__Extracted entries__
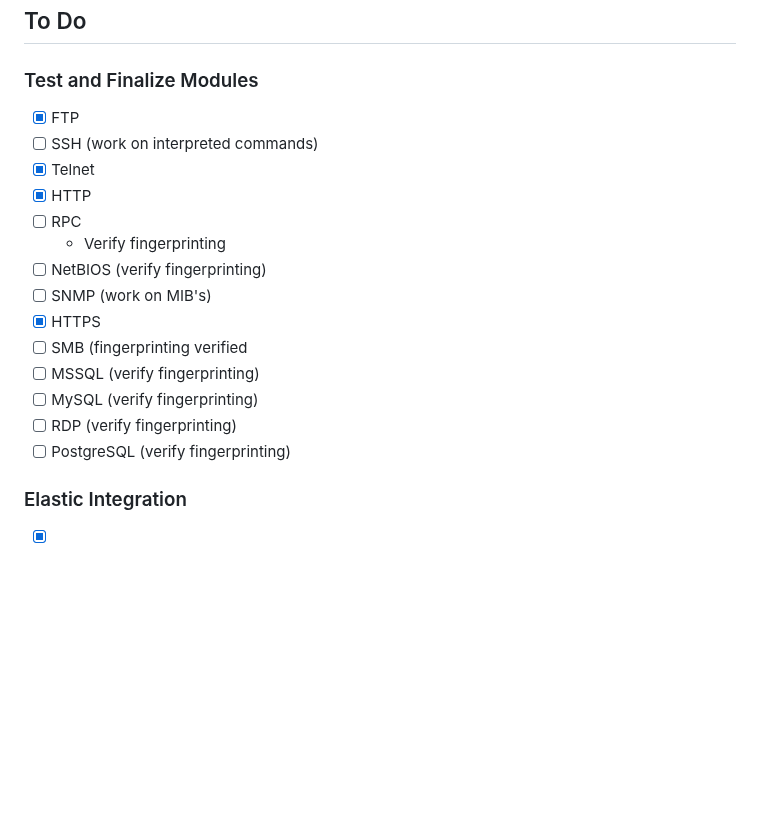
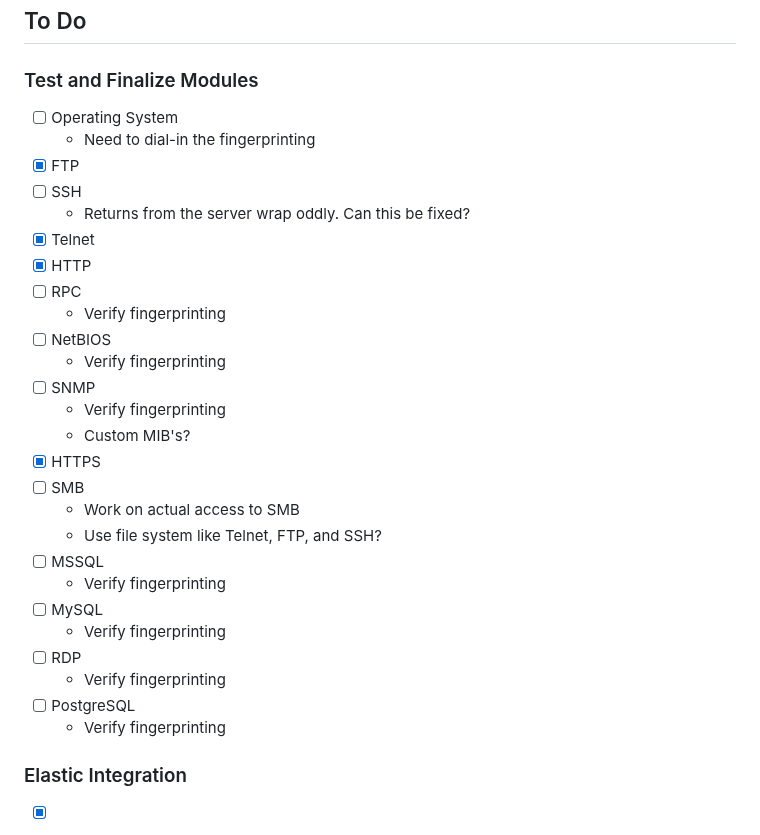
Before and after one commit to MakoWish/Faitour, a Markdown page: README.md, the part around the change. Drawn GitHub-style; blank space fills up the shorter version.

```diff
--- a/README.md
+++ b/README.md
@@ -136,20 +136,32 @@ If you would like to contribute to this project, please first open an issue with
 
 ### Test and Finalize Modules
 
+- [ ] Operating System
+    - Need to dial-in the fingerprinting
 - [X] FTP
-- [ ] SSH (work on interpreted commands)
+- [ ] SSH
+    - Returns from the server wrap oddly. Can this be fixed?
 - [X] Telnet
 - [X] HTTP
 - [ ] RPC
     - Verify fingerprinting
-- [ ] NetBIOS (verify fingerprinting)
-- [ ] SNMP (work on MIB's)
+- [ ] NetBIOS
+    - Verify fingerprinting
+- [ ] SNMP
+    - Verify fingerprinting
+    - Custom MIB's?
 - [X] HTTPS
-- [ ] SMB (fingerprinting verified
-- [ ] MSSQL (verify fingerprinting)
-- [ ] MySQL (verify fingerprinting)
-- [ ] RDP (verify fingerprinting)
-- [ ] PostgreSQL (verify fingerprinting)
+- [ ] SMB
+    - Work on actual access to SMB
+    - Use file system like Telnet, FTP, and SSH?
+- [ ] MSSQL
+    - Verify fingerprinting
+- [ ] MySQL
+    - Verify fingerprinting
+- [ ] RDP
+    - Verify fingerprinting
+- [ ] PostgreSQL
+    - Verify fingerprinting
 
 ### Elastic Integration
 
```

__Try it__
Your answer should be every line above, written out exactly, with no pictures.

__Task result__
Before and after one commit to MakoWish/Faitour, a Markdown page: README.md, the part around the change. Drawn GitHub-style; blank space fills up the shorter version.

```diff
--- a/README.md
+++ b/README.md
@@ -136,20 +136,32 @@ If you would like to contribute to this project, please first open an issue with
 
 ### Test and Finalize Modules
 
+- [ ] Operating System
+    - Need to dial-in the fingerprinting
 - [X] FTP
-- [ ] SSH (work on interpreted commands)
+- [ ] SSH
+    - Returns from the server wrap oddly. Can this be fixed?
 - [X] Telnet
 - [X] HTTP
 - [ ] RPC
     - Verify fingerprinting
-- [ ] NetBIOS (verify fingerprinting)
-- [ ] SNMP (work on MIB's)
+- [ ] NetBIOS
+    - Verify fingerprinting
+- [ ] SNMP
+    - Verify fingerprinting
+    - Custom MIB's?
 - [X] HTTPS
-- [ ] SMB (fingerprinting verified
-- [ ] MSSQL (verify fingerprinting)
-- [ ] MySQL (verify fingerprinting)
-- [ ] RDP (verify fingerprinting)
-- [ ] PostgreSQL (verify fingerprinting)
+- [ ] SMB
+    - Work on actual access to SMB
+    - Use file system like Telnet, FTP, and SSH?
+- [ ] MSSQL
+    - Verify fingerprinting
+- [ ] MySQL
+    - Verify fingerprinting
+- [ ] RDP
+    - Verify fingerprinting
+- [ ] PostgreSQL
+    - Verify fingerprinting
 
 ### Elastic Integration
 
```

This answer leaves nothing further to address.